BEGIN Available data

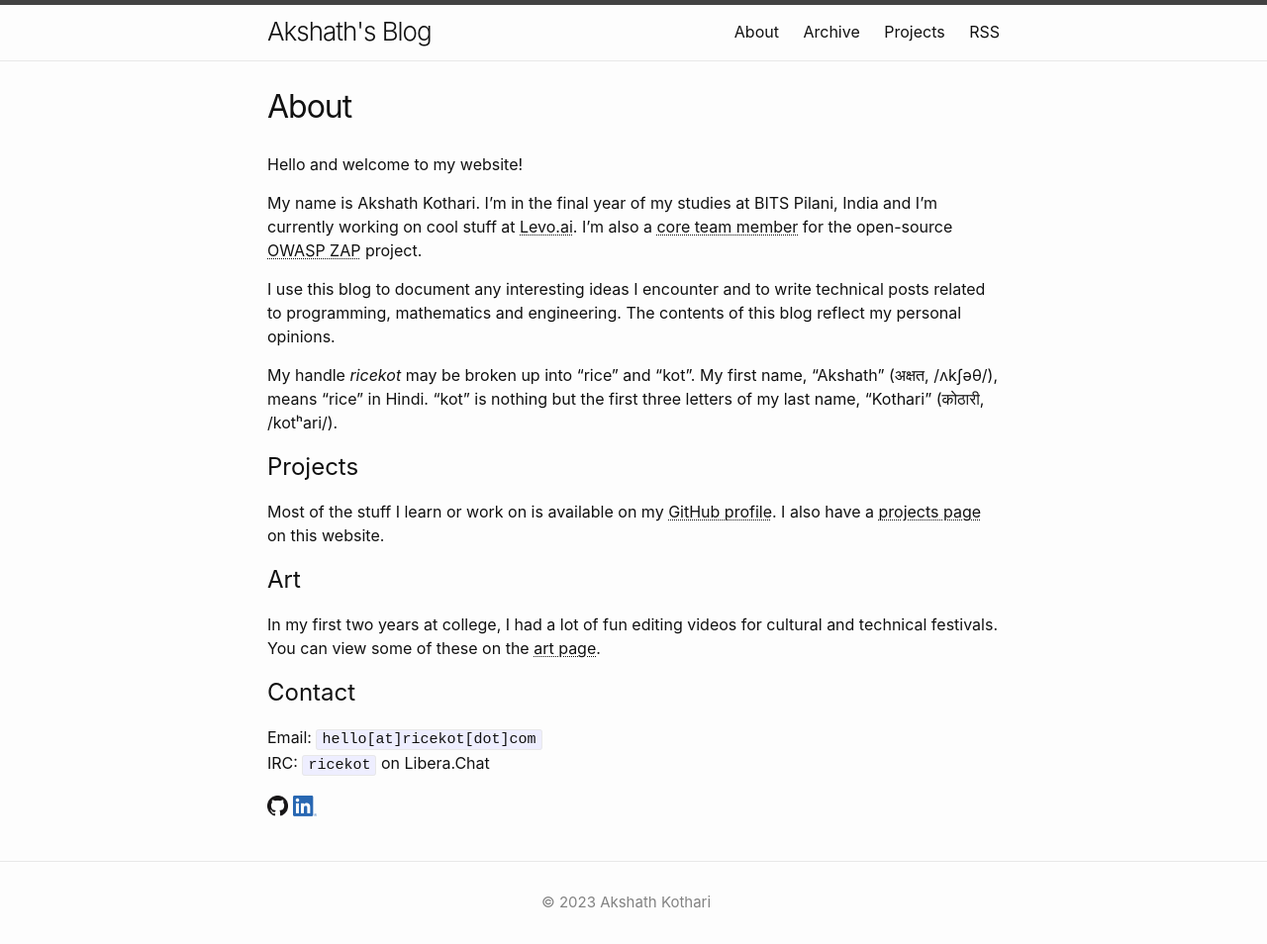
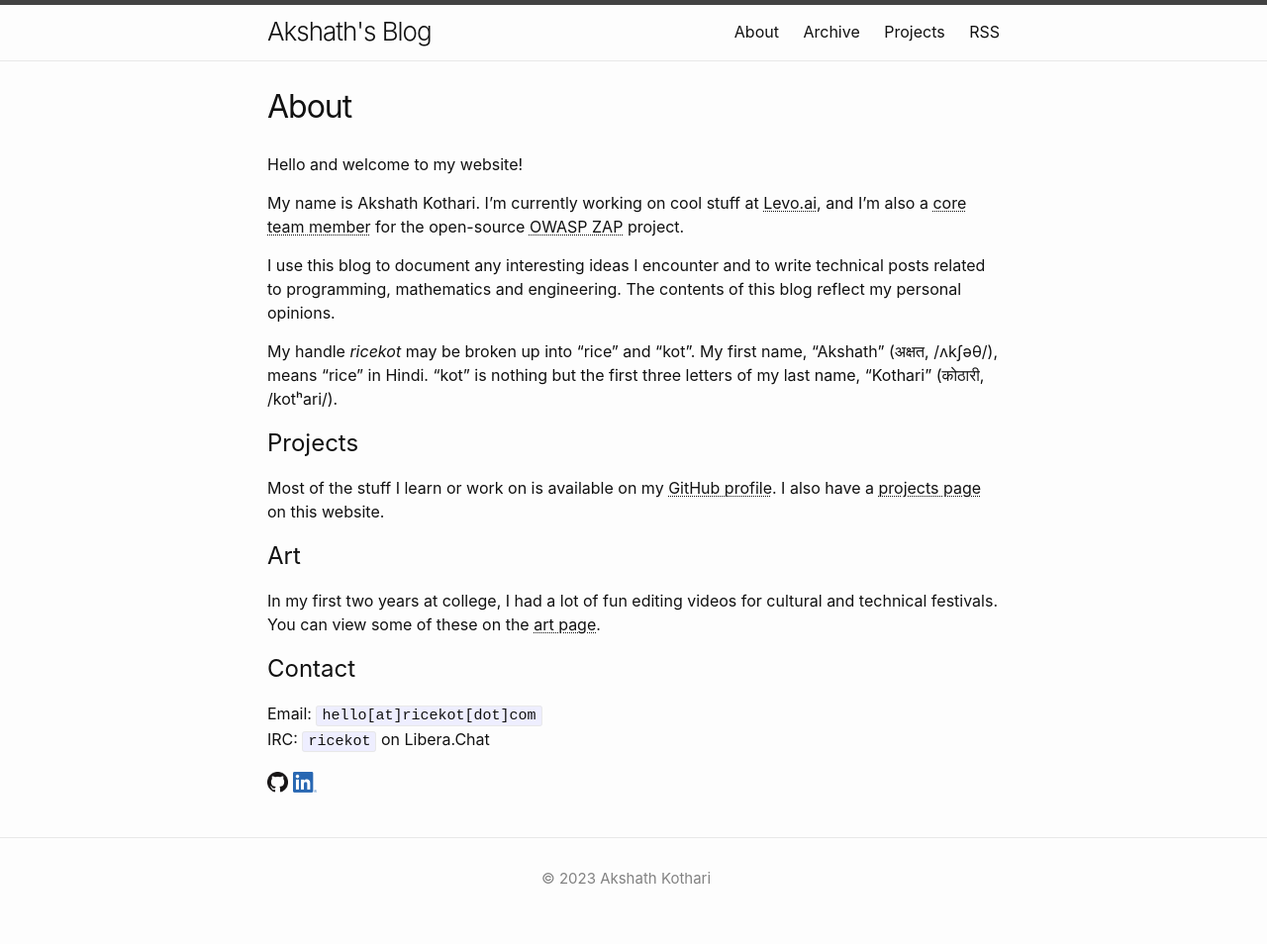
Before and after one commit to ricekot/ricekot.github.io, a Jekyll site: the page built from pages/about.md, in a window 1280 px wide. Shown: the whole page at 99% size. Built offline with Jekyll 4.4.1, drawn with Linux system fonts in a browser that asks for light colours; after the commit the page ends 930 px from its top, so only the background shows below that.

Commit message:
Update About page
Signed-off-by: ricekot <github@ricekot.com>

```diff
--- a/pages/about.md
+++ b/pages/about.md
@@ -7,8 +7,7 @@ permalink: /about/
 Hello and welcome to my website!
 
 My name is Akshath Kothari.
-I'm in the final year of my studies at BITS Pilani, India and I'm currently working on cool stuff at [Levo.ai](https://levo.ai).
-I'm also a [core team member](https://www.zaproxy.org/docs/team/ricekot/) for the open-source [OWASP ZAP](https://zaproxy.org) project.
+I'm currently working on cool stuff at [Levo.ai](https://levo.ai), and I'm also a [core team member](https://www.zaproxy.org/docs/team/ricekot/) for the open-source [OWASP ZAP](https://zaproxy.org) project.
 
 I use this blog to document any interesting ideas I encounter and to write technical posts related to programming, mathematics and engineering. The contents of this blog reflect my personal opinions.
 
```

END Available data

:: Problem description ::
Wherever a line in the data above holds "ricekot", copy that line.

:: Expected answer ::
Before and after one commit to ricekot/ricekot.github.io, a Jekyll site: the page built from pages/about.md, in a window 1280 px wide. Shown: the whole page at 99% size. Built offline with Jekyll 4.4.1, drawn with Linux system fonts in a browser that asks for light colours; after the commit the page ends 930 px from its top, so only the background shows below that.
Signed-off-by: ricekot <github@ricekot.com>
-I'm also a [core team member](https://www.zaproxy.org/docs/team/ricekot/) for the open-source [OWASP ZAP](https://zaproxy.org) project.
+I'm currently working on cool stuff at [Levo.ai](https://levo.ai), and I'm also a [core team member](https://www.zaproxy.org/docs/team/ricekot/) for the open-source [OWASP ZAP](https://zaproxy.org) project.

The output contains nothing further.